ABOUT THIS EXERCISE
Your answer should consist of every line in the records that holds "compose".

··· RECORDS FOR PROCESSING

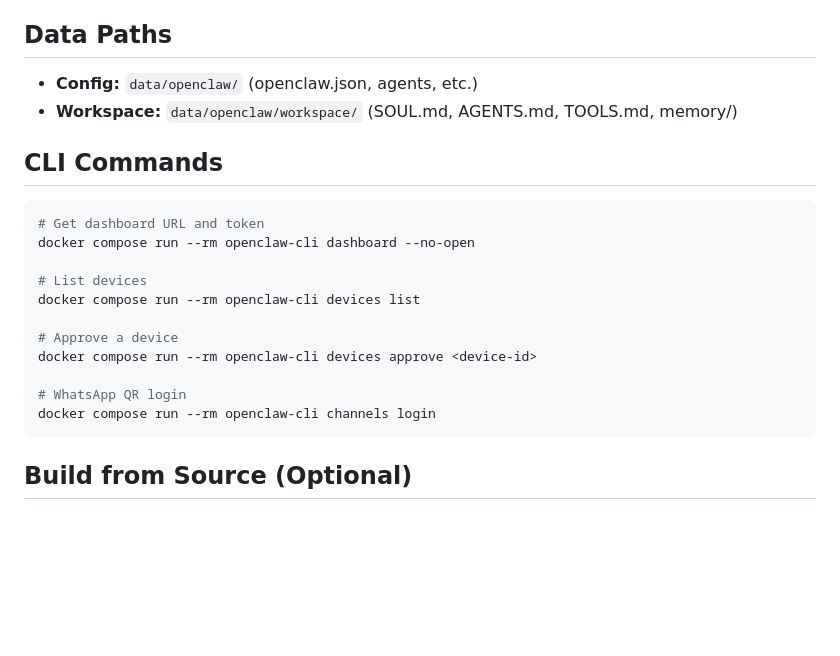
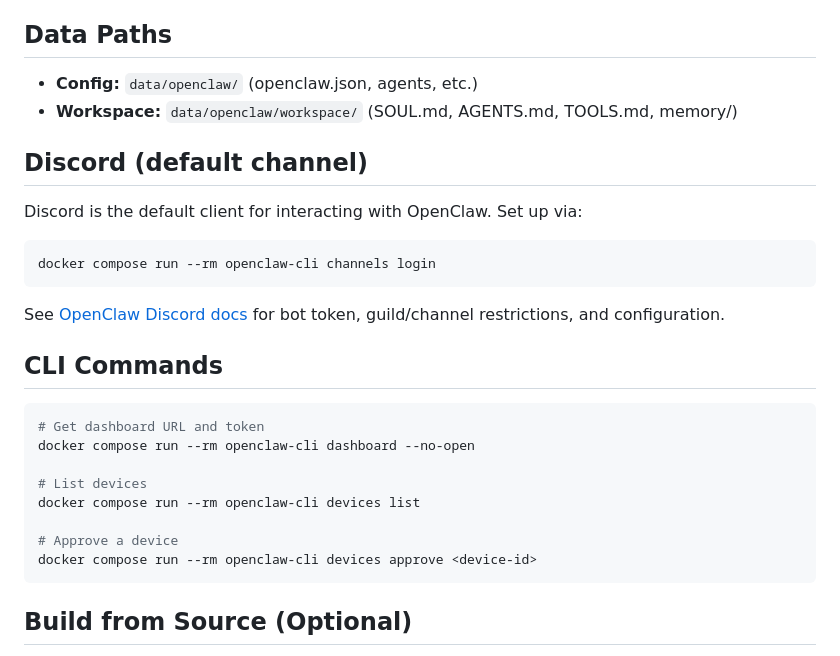
Before and after one commit to min-max-tech/LLM-toolkit, a Markdown page: openclaw/README.md, the part around the change. GitHub-like rendering; blank space fills up the shorter version.

````diff
--- a/openclaw/README.md
+++ b/openclaw/README.md
@@ -65,6 +65,16 @@ Templates live in `openclaw/workspace/`. On first setup, `ensure_openclaw_worksp
 - **Config:** `data/openclaw/` (openclaw.json, agents, etc.)
 - **Workspace:** `data/openclaw/workspace/` (SOUL.md, AGENTS.md, TOOLS.md, memory/)
 
+## Discord (default channel)
+
+Discord is the default client for interacting with OpenClaw. Set up via:
+
+```powershell
+docker compose run --rm openclaw-cli channels login
+```
+
+See [OpenClaw Discord docs](https://docs.openclaw.ai/channels/discord) for bot token, guild/channel restrictions, and configuration.
+
 ## CLI Commands
 
 ```powershell
@@ -76,9 +86,6 @@ docker compose run --rm openclaw-cli devices list
 
 # Approve a device
 docker compose run --rm openclaw-cli devices approve <device-id>
-
-# WhatsApp QR login
-docker compose run --rm openclaw-cli channels login
 ```
 
 ## Build from Source (Optional)
````
Also changed, not shown: docs/ARCHITECTURE_RFC.md (+3 -4 lines).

······

REPLY
+docker compose run --rm openclaw-cli channels login
@@ -76,9 +86,6 @@ docker compose run --rm openclaw-cli devices list
 docker compose run --rm openclaw-cli devices approve <device-id>
-docker compose run --rm openclaw-cli channels login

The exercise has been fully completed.